On March 8th 2020, the International Day of the Rights of Women, Ibutwa began a new partnership with the maternity care center Mère-Enfant, a health center located in Uvira territory in the South Kivu Region of the DR Congo. In French, Mère-Enfant translates to Mother-Child Center. This new partnership will provide accessible and affordable childbirth help to women in need.
Expecting a child may be a happy event in other places, but in Uvira in particular, and the eastern part of the Democratic Republic of Congo in general, it’s an ordeal that many pregnant women undergo. The expense of care in childbirth is not accessible to all women, which obliges them to try to give birth in their communities with only the aid of matrons, to avoid becoming prisoners in health-care facilities because they lack the funds for maternal care. The rate of maternal mortality is 625 deaths out of 100,000 live births, and it is among the highest rates in the world. Poverty constitutes a barrier to access to a risk-free childbirth with qualified medical care. The rate of cesarean births is also high; women who cannot pay the cost find themselves confined in health-care facilities for many months.
Over the course of the next three months, Ibutwa will take on Mère-Enfant expenses for eutocic [natural, unproblematic] childbirths as well as pay for the expense of child births, including caesareans, to women in situations of great financial insecurity. Ibutwa will be contributing a total of $500 US Dollars with the hope of providing a system that makes qualified help in childbirth accessible and available, even free for women in precarious financial situations, and guarantees the availability of qualified midwives 24 hours a day.
This partnership, which is in its initial phase, aims to diminish considerably the number of childbirths at home and in prayer rooms without qualified aid for delivery, and to avoid detaining women in maternity facilities for lack of funds to pay for delivery. This will noticeably reduce the rate of maternal, neonatal, and infant mortality, as well as the complications linked to childbirth in Uvira. The number of women in great financial insecurity kept in various health-care facilities will gradually disappear.

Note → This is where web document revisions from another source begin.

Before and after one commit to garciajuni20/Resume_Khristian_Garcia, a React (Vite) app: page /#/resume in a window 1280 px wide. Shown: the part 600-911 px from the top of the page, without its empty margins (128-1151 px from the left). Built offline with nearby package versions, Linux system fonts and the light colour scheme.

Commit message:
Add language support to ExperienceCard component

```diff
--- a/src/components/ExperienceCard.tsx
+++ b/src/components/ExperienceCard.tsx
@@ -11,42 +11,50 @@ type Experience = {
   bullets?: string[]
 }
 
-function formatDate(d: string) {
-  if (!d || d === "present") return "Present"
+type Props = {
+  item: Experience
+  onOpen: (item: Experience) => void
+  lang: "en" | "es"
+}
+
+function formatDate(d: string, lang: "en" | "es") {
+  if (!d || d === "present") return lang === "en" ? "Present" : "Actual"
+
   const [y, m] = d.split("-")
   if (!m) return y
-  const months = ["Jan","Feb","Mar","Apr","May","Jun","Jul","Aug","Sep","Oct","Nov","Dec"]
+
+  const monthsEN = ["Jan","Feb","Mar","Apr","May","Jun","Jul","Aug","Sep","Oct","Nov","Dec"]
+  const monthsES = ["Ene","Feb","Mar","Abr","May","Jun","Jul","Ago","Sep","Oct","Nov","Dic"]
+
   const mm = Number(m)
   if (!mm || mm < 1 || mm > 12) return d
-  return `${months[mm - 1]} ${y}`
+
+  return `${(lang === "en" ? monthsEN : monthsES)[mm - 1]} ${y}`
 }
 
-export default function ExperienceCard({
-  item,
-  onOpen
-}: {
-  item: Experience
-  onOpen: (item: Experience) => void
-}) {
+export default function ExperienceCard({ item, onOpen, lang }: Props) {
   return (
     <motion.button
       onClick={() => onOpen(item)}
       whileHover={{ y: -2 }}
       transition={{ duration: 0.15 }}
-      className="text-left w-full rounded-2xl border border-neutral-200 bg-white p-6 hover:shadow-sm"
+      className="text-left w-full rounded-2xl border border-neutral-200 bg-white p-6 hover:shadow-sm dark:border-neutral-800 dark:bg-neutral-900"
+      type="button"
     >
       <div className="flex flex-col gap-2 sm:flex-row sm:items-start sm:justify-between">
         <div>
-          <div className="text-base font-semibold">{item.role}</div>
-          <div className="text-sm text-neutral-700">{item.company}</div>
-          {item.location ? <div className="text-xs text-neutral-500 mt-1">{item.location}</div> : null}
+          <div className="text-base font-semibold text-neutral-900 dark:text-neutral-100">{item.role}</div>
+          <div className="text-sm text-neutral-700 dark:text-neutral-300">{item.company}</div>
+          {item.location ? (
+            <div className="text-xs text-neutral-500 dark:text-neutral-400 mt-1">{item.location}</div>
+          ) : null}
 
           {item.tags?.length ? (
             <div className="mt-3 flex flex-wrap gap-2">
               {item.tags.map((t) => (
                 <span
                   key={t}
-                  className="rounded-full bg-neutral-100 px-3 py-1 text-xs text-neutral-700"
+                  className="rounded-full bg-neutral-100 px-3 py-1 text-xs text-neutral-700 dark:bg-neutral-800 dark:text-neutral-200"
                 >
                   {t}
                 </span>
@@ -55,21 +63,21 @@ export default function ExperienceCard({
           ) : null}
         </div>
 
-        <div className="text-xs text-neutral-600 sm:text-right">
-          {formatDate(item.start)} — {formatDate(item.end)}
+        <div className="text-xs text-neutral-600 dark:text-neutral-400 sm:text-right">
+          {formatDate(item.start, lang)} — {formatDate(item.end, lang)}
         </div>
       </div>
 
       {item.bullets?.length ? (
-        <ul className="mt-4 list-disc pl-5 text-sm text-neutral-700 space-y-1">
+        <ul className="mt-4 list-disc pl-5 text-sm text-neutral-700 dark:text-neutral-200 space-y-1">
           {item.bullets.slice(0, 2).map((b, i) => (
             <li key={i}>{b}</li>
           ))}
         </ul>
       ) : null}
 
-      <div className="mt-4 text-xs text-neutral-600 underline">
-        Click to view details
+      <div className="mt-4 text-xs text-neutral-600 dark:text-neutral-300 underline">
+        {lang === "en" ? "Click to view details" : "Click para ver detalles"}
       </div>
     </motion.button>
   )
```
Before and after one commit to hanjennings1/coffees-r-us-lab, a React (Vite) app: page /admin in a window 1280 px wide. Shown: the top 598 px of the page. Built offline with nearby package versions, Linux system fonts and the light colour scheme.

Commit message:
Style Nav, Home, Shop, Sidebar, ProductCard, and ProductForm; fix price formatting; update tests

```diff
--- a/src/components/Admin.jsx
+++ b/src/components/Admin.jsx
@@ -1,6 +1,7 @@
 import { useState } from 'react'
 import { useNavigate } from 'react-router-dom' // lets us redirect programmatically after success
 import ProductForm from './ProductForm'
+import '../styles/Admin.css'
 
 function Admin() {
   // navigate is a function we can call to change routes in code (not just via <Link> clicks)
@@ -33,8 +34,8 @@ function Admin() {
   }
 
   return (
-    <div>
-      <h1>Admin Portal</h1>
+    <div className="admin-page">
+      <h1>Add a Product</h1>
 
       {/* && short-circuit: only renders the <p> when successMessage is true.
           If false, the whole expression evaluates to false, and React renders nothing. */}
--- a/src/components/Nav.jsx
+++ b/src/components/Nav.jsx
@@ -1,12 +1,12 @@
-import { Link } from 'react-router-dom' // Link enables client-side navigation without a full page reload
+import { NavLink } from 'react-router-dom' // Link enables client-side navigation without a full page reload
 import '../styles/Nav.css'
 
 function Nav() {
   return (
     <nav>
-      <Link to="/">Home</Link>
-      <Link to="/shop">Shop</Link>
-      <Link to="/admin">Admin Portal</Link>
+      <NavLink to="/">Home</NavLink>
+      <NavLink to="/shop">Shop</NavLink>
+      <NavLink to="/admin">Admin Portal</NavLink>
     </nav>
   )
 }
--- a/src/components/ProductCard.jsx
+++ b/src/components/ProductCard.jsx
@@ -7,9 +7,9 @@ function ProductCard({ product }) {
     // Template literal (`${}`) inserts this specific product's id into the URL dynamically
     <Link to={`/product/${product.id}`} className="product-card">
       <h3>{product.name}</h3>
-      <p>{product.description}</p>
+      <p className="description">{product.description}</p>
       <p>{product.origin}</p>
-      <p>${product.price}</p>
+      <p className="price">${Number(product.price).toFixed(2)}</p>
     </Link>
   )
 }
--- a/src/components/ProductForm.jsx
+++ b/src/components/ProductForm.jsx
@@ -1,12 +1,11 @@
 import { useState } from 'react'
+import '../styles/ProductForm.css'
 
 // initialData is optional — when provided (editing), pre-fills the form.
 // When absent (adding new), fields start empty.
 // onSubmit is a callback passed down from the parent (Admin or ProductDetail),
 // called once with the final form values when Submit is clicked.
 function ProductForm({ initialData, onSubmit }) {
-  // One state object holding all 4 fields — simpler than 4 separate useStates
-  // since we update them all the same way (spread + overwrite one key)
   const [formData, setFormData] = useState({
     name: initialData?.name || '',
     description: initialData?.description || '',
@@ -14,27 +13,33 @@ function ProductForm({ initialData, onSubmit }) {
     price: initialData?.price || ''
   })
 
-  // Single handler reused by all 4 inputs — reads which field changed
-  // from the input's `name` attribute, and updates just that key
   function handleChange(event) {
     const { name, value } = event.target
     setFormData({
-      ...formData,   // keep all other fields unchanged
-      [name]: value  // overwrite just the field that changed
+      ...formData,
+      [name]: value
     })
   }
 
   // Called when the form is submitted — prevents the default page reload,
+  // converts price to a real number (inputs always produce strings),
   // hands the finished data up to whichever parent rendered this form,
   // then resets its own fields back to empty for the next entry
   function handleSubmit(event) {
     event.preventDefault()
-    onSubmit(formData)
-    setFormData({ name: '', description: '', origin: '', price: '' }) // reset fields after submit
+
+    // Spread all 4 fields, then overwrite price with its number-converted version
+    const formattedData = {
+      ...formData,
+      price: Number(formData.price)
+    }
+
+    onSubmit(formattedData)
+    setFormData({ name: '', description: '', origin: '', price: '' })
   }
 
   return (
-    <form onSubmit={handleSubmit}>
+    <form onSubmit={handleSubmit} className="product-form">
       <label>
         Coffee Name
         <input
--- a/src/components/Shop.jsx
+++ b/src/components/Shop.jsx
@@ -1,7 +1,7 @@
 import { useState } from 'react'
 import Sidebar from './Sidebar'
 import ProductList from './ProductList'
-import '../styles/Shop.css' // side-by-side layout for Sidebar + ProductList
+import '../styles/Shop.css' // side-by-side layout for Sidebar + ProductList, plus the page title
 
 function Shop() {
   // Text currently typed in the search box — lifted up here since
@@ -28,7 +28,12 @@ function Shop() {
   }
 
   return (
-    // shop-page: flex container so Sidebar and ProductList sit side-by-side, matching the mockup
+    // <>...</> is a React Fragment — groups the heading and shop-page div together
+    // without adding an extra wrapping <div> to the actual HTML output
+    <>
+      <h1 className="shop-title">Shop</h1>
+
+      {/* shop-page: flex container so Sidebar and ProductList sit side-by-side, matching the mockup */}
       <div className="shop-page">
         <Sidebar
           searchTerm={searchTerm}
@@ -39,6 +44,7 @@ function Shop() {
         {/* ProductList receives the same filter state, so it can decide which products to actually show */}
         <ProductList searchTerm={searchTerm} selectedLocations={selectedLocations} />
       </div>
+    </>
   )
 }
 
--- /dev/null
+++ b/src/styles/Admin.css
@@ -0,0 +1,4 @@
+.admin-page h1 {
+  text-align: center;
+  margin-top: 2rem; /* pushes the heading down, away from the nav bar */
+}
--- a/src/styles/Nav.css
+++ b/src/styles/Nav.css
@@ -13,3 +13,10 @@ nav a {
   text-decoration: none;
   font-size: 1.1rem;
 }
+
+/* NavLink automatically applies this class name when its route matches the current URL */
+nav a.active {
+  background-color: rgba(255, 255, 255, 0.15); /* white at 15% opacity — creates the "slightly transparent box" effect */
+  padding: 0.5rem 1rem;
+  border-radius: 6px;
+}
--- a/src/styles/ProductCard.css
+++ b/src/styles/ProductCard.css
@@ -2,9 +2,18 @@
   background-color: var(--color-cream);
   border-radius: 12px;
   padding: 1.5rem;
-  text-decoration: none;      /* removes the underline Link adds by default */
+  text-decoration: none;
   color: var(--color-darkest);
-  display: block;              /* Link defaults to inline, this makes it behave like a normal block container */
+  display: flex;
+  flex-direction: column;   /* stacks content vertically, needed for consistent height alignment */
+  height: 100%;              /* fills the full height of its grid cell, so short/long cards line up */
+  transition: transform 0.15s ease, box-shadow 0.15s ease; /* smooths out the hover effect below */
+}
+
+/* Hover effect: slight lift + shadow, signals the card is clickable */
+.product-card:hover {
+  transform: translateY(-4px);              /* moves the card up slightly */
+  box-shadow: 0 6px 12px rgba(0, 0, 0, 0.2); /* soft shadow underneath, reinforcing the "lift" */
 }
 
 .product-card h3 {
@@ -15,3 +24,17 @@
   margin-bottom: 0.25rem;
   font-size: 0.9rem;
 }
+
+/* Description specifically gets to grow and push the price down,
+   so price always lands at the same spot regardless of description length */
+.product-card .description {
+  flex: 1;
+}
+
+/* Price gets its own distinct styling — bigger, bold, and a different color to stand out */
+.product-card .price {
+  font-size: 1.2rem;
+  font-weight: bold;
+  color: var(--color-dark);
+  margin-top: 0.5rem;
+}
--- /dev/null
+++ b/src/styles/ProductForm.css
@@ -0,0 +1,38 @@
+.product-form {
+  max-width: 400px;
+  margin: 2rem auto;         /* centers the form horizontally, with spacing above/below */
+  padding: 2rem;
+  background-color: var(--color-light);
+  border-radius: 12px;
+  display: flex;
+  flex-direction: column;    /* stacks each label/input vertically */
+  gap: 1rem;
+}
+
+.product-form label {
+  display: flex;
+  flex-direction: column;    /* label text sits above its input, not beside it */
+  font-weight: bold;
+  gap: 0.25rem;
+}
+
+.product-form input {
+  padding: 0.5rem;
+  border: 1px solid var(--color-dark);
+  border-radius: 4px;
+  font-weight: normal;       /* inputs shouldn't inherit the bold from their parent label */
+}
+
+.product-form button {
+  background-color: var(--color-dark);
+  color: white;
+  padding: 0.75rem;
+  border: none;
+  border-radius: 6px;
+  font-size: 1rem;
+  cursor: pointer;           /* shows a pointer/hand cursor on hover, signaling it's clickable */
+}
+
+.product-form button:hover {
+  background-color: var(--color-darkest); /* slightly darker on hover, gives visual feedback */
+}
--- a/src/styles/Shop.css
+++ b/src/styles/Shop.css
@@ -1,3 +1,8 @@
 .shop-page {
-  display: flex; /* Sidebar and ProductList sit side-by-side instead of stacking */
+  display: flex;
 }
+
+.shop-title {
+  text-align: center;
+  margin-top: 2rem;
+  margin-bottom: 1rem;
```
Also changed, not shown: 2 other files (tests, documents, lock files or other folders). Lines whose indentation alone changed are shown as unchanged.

At the end of the four months, July 2020, the partnership will be evaluated for renewal with the possibility to be extended to Kamanyola, a village in South Kivu in the territory of Walungu, where there are also a great number of home births.